Data to process
=== Section Start ===

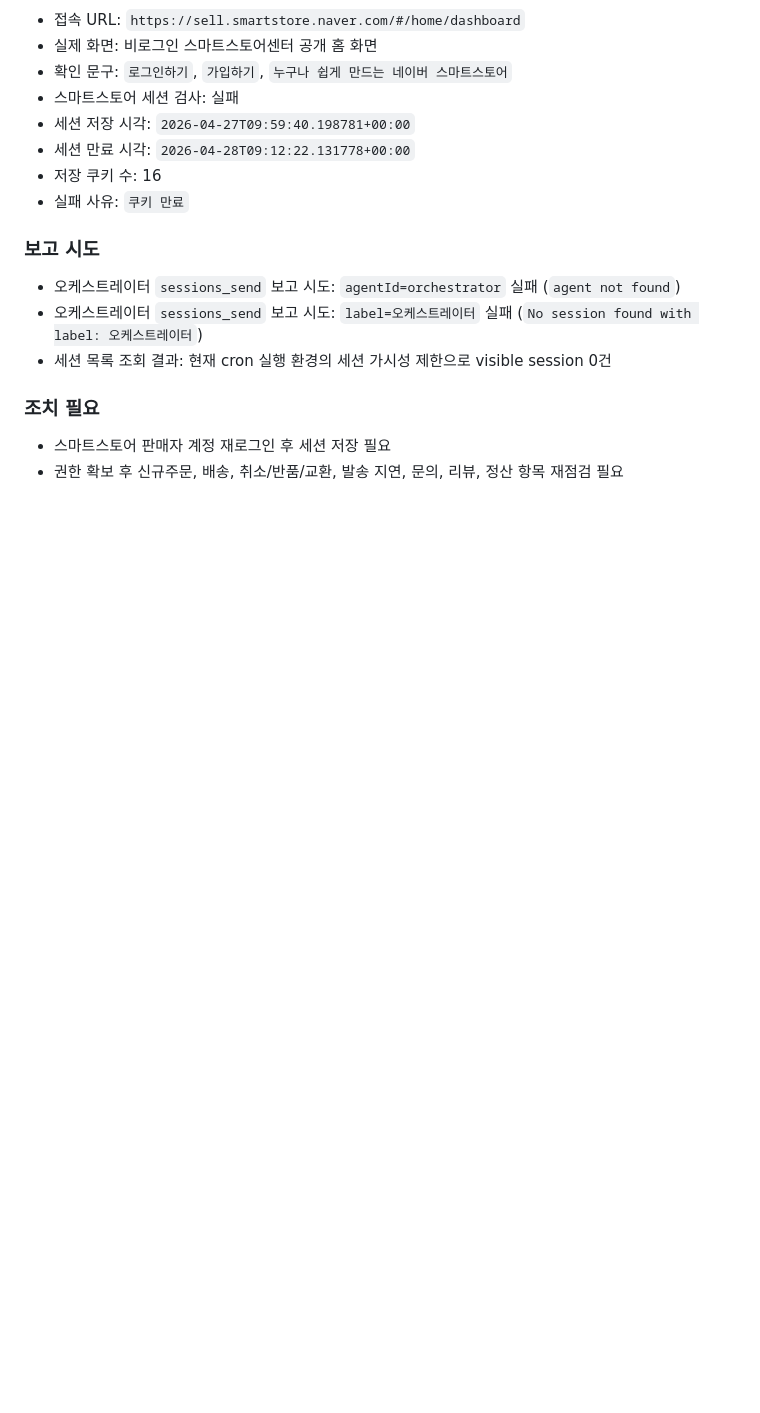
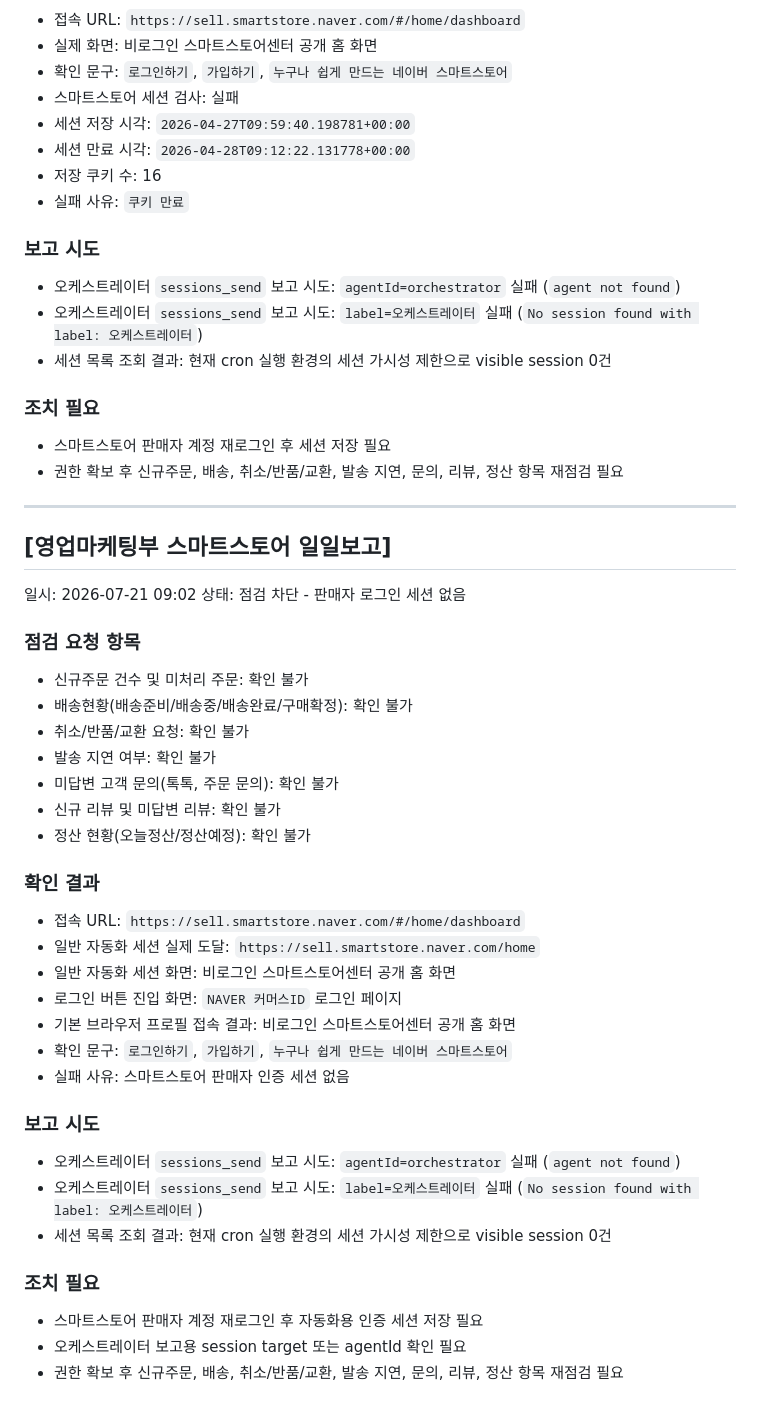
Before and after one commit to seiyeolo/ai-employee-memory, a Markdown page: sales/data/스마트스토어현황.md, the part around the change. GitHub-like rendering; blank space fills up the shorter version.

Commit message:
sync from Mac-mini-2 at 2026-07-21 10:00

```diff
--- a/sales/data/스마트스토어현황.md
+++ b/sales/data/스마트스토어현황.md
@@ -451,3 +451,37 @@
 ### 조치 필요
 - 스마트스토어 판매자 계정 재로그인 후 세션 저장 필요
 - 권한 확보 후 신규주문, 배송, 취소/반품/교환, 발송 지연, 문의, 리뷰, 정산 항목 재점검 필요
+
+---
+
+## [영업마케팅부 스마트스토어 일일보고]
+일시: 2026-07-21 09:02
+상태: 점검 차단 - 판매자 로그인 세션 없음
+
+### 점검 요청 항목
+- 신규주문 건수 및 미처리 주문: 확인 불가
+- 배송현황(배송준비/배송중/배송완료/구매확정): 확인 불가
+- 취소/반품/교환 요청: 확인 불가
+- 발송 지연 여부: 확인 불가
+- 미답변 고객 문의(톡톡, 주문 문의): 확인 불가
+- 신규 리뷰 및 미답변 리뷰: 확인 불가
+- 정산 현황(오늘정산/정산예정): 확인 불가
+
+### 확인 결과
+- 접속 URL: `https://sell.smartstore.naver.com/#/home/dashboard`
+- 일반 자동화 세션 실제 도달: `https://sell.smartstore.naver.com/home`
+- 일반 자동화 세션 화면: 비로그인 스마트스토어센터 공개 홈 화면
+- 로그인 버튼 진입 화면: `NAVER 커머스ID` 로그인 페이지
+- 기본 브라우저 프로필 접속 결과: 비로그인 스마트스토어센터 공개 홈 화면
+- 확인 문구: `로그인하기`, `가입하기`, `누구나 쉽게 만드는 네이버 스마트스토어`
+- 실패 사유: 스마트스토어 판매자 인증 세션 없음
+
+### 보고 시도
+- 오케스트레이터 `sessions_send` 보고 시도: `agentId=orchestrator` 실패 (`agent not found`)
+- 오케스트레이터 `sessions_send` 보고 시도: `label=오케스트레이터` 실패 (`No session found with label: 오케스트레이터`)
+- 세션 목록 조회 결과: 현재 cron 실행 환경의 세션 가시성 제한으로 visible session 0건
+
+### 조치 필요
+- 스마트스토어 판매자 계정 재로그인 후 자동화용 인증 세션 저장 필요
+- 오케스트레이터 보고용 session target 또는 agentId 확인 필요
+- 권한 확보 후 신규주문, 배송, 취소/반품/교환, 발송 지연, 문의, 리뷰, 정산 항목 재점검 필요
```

=== Section End ===
=== Section Start ===

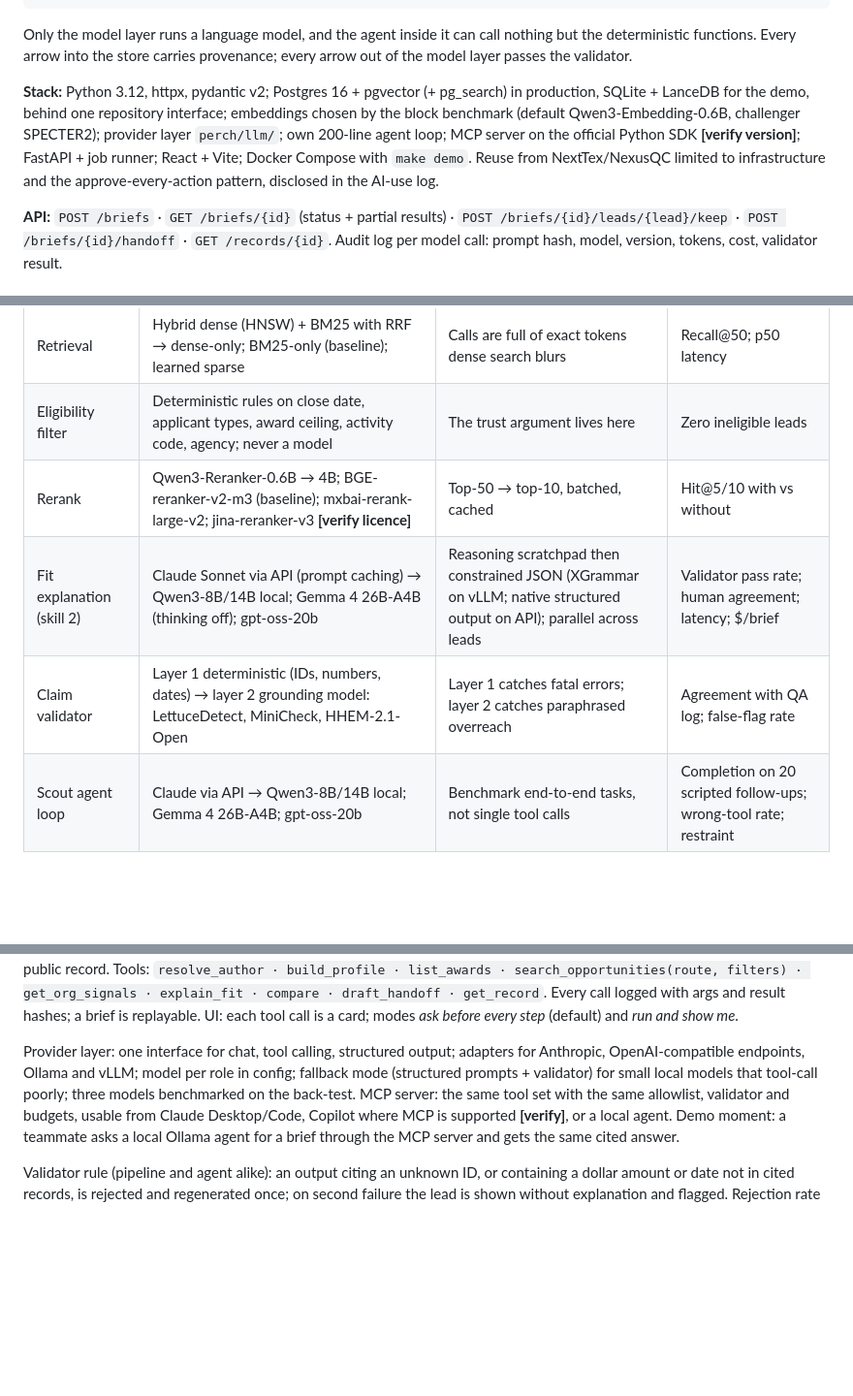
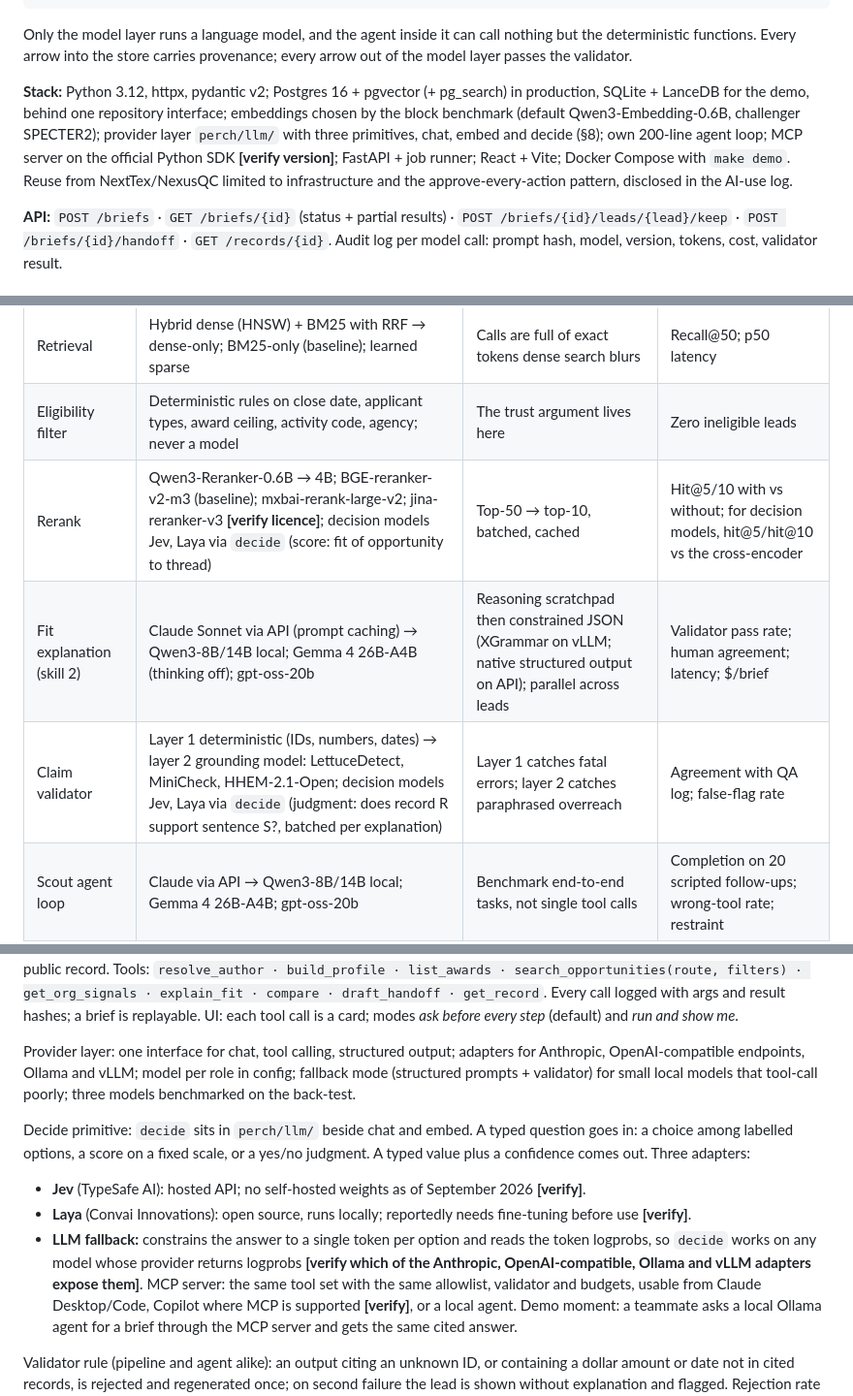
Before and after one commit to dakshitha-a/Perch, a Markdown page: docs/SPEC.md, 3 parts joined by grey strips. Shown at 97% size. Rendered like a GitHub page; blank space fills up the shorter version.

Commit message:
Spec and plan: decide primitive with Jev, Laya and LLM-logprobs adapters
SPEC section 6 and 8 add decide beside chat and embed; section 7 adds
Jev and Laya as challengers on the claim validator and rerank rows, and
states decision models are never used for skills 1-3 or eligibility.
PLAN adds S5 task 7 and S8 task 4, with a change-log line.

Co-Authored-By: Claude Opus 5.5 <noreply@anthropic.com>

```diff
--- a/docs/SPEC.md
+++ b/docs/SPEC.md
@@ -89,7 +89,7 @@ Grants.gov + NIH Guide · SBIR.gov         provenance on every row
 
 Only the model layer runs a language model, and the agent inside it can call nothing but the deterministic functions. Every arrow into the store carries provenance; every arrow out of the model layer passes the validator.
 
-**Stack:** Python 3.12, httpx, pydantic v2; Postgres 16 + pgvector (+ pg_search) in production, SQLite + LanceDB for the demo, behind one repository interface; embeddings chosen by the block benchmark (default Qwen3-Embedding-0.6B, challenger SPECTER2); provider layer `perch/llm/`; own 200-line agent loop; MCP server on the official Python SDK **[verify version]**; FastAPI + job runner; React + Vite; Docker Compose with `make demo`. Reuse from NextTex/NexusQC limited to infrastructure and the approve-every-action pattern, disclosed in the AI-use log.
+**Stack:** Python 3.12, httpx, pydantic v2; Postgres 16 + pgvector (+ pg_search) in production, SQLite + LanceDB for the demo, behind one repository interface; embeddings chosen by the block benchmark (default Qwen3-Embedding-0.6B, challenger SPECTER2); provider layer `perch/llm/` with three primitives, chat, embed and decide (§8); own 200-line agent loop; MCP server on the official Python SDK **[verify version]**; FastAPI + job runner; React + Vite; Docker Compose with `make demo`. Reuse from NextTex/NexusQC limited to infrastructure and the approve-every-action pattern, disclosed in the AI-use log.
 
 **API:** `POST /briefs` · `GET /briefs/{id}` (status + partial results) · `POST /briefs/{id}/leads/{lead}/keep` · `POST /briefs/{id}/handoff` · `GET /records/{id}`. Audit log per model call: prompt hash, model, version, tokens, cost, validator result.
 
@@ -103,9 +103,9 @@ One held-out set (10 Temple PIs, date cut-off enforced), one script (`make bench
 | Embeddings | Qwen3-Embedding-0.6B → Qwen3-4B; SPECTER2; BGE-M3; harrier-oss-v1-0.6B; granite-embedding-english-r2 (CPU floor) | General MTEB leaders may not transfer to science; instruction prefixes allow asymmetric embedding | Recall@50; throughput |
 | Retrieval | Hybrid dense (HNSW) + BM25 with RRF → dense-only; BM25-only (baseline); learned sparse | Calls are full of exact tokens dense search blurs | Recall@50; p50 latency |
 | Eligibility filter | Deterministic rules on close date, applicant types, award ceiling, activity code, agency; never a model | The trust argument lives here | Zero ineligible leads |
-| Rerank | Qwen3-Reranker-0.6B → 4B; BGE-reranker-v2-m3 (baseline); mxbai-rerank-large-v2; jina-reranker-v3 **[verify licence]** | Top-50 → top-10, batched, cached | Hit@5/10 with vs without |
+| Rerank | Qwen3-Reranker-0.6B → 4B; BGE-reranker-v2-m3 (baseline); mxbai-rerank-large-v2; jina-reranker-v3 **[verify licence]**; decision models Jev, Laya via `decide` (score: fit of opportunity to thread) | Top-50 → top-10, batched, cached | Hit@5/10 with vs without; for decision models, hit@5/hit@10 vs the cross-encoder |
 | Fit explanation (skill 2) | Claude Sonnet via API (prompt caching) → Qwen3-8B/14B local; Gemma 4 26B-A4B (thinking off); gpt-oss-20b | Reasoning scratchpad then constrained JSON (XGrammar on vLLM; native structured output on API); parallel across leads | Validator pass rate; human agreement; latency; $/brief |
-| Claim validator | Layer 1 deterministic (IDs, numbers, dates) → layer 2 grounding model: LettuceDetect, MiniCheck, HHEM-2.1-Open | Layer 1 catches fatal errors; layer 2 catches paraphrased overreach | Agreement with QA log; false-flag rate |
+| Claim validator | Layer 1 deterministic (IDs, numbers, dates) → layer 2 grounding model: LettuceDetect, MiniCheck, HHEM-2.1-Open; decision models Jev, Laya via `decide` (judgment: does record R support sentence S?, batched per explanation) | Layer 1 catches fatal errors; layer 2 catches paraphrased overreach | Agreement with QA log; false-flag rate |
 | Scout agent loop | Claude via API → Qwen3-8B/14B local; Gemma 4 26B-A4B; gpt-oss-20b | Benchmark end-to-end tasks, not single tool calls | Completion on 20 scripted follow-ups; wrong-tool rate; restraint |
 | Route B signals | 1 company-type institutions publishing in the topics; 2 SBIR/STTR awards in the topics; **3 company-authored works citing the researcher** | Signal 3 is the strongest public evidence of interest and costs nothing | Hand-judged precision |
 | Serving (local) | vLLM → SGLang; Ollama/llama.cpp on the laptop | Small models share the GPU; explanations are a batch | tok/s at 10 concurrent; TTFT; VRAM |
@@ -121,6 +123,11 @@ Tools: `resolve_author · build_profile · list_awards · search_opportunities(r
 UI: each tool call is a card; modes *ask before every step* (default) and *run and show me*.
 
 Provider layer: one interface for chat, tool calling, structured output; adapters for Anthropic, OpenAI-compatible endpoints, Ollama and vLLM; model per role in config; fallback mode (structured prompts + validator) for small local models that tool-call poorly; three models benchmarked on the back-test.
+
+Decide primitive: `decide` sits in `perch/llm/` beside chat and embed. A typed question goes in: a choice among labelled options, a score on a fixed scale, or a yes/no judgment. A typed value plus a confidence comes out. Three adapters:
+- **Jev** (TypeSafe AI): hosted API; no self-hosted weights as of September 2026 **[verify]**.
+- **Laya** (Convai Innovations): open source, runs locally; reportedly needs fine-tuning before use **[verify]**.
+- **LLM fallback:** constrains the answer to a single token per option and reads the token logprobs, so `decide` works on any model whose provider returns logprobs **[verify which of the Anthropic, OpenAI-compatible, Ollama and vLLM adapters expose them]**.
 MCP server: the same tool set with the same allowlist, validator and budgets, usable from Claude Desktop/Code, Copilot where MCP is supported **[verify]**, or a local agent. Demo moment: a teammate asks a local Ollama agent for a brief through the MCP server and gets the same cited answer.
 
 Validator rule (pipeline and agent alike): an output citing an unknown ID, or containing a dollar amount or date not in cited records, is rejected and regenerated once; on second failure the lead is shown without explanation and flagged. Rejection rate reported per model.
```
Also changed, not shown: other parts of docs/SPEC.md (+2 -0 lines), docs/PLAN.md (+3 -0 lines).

=== Section End ===

What this task involves
Everything above from the line containing "SPEC section 6" through the line containing "states decision models" must be copied exactly. Nothing outside that range belongs in the answer.

Answer box
SPEC section 6 and 8 add decide beside chat and embed; section 7 adds
Jev and Laya as challengers on the claim validator and rerank rows, and
states decision models are never used for skills 1-3 or eligibility.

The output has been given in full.